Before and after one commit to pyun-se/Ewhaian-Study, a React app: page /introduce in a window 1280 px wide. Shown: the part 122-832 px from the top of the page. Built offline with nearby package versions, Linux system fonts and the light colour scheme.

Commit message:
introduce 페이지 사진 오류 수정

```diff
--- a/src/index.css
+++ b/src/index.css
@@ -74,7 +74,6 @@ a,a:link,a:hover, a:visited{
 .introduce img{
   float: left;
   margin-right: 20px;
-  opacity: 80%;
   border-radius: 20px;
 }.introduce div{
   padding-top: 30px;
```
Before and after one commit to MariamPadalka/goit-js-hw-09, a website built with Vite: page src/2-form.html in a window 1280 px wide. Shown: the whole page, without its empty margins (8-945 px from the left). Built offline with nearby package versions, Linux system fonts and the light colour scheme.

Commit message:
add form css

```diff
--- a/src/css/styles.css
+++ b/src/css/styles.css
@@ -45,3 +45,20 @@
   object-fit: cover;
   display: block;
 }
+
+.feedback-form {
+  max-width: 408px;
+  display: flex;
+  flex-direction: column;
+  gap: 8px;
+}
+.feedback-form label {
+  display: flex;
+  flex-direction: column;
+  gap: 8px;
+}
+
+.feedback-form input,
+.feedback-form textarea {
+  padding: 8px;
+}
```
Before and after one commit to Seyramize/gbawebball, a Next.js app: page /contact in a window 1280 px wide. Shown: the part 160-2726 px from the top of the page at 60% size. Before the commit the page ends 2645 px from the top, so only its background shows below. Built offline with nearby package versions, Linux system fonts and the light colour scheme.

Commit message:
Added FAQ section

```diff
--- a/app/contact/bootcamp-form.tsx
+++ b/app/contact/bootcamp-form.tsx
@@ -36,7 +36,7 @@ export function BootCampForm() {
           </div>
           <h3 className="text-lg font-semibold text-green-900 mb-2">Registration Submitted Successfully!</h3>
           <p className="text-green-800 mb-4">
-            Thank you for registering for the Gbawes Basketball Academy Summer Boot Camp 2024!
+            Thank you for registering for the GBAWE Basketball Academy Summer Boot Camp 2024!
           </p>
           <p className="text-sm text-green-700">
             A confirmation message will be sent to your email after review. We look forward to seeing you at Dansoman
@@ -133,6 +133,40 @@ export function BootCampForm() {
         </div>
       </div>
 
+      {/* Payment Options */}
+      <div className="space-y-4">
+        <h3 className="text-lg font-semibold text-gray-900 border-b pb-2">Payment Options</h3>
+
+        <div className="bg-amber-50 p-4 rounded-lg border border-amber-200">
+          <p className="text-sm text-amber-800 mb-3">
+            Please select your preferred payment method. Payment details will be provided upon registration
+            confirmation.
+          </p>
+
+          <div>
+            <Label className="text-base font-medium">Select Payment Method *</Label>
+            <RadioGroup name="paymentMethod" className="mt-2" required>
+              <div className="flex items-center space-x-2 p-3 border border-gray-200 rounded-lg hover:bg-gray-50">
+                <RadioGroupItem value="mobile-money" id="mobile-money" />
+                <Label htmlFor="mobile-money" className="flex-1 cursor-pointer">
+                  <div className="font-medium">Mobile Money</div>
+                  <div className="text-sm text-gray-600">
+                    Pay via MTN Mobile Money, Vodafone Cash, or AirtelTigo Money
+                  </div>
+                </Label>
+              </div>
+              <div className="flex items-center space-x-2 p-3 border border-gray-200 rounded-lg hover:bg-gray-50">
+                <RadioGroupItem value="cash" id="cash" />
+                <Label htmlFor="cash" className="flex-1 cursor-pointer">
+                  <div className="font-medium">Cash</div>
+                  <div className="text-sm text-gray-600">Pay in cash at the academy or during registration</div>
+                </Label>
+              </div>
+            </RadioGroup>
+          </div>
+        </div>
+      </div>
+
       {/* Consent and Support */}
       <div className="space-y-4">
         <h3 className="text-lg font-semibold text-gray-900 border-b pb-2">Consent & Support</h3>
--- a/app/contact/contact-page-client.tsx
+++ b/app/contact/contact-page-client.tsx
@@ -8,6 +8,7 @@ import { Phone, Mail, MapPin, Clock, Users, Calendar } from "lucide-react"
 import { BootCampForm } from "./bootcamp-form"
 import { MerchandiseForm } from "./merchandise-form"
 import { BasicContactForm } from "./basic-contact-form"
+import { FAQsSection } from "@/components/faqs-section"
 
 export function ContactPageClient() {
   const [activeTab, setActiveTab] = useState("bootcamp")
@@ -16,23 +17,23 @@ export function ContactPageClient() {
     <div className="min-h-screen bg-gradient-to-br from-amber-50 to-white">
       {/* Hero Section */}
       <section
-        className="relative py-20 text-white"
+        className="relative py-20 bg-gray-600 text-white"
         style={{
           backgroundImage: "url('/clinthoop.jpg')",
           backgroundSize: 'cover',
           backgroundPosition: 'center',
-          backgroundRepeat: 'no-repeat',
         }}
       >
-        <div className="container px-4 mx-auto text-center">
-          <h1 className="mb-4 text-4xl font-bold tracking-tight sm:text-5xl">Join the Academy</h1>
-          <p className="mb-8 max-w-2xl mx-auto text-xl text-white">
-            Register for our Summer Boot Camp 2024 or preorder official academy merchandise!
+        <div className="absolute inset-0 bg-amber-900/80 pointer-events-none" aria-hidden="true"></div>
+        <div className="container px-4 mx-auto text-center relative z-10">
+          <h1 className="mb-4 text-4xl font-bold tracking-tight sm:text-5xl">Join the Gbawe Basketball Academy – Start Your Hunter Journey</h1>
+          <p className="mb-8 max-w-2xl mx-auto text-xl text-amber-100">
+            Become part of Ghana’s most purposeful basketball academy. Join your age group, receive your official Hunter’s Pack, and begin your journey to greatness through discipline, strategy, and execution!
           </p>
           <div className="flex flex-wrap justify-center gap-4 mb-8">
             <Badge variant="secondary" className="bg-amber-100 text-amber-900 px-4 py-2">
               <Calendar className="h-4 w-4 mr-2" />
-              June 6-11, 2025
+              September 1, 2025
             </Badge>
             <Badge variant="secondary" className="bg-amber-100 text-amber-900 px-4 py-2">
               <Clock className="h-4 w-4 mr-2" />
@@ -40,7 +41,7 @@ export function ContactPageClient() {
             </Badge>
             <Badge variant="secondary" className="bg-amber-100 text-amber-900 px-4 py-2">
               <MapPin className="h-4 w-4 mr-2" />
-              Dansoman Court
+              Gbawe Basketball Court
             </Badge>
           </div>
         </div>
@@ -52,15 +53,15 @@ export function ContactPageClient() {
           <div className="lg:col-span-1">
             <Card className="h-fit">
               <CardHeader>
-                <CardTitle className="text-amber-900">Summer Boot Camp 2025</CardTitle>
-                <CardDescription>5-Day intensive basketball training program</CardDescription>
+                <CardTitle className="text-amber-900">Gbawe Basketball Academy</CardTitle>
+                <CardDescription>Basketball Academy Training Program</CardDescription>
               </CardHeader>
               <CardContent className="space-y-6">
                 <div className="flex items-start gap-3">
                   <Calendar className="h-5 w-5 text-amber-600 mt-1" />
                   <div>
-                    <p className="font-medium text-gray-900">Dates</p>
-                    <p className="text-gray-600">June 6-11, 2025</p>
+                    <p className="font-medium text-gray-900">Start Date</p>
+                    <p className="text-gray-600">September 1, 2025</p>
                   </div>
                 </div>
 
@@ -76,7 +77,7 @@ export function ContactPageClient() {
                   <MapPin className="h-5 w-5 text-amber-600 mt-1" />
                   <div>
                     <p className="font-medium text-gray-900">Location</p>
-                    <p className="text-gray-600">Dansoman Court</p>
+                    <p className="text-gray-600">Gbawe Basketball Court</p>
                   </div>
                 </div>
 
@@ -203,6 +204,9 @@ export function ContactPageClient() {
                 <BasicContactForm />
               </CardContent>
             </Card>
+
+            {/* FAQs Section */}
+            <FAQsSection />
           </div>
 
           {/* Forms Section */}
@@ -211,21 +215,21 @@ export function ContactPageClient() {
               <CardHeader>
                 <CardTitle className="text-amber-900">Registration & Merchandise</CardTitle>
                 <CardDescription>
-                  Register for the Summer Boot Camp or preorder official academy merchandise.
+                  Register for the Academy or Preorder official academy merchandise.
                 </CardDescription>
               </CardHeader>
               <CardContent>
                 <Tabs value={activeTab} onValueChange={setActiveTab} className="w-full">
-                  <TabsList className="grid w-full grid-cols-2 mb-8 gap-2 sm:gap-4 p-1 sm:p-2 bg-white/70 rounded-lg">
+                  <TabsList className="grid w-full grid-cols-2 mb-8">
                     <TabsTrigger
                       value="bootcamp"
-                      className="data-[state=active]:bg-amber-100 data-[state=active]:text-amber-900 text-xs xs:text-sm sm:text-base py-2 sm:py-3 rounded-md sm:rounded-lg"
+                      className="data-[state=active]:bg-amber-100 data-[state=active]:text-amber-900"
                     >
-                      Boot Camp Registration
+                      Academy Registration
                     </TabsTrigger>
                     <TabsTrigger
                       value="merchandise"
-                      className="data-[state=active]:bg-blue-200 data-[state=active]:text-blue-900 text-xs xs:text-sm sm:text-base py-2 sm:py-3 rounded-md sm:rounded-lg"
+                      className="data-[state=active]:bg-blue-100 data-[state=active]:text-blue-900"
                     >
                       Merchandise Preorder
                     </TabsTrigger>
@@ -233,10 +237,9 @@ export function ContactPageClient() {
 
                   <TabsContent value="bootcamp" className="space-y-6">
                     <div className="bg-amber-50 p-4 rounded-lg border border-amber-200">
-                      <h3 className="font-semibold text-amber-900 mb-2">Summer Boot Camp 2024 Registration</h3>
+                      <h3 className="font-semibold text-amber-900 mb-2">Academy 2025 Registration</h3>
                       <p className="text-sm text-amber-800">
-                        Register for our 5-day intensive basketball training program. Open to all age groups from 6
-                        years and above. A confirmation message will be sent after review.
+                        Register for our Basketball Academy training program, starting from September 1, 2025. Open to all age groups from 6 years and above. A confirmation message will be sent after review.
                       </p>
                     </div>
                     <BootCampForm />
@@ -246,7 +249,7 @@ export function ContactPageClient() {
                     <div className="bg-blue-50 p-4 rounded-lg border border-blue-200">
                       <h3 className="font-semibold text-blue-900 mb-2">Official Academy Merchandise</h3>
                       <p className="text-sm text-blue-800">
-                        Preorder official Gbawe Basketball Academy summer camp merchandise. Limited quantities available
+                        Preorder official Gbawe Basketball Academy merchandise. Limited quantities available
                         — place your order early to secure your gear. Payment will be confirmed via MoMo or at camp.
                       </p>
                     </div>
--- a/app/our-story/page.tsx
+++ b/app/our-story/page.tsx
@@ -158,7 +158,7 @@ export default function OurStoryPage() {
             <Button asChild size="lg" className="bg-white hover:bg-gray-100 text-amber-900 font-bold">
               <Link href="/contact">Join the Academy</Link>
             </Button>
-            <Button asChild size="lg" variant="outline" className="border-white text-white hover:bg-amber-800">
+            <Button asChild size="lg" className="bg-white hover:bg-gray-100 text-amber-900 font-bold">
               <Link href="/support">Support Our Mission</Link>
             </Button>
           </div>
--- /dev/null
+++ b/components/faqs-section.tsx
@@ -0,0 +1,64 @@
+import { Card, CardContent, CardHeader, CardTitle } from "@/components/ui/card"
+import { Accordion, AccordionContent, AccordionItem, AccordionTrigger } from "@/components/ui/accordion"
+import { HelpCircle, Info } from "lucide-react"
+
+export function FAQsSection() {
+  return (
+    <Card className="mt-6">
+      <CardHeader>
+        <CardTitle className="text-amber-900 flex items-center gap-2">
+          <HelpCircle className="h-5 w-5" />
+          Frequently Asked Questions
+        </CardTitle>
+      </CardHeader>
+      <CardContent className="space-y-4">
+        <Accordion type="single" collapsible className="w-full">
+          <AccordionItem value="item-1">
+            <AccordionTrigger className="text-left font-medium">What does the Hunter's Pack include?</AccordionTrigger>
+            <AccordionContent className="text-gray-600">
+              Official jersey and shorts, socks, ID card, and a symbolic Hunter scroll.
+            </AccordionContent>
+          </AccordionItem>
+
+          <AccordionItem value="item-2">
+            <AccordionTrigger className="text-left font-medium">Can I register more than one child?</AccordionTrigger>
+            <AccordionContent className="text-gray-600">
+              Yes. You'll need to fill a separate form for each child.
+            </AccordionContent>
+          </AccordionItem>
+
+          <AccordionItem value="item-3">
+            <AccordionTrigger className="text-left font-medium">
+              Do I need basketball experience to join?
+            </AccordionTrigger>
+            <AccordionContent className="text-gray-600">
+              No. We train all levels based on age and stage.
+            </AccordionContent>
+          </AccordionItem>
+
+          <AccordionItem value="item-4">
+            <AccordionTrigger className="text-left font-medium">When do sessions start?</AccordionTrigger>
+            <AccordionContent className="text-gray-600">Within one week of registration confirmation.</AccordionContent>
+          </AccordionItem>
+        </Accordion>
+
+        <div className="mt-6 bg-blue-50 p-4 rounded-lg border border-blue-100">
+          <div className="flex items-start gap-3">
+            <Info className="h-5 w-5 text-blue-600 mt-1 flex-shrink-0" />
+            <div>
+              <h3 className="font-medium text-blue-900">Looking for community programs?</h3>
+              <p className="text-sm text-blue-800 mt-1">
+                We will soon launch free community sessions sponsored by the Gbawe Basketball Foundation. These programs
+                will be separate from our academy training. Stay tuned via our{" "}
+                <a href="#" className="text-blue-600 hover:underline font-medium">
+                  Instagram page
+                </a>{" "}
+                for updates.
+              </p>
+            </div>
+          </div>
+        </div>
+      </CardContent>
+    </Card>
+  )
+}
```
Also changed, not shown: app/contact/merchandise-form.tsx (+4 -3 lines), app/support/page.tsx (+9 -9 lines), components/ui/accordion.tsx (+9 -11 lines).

§ TASK GOAL: Select from the material above each line in which the string "import" appears, and list those lines.

§ OUTPUT OF THE EXERCISE:
@@ -8,6 +8,7 @@ import { Phone, Mail, MapPin, Clock, Users, Calendar } from "lucide-react"
 import { BootCampForm } from "./bootcamp-form"
 import { MerchandiseForm } from "./merchandise-form"
 import { BasicContactForm } from "./basic-contact-form"
+import { FAQsSection } from "@/components/faqs-section"
+import { Card, CardContent, CardHeader, CardTitle } from "@/components/ui/card"
+import { Accordion, AccordionContent, AccordionItem, AccordionTrigger } from "@/components/ui/accordion"
+import { HelpCircle, Info } from "lucide-react"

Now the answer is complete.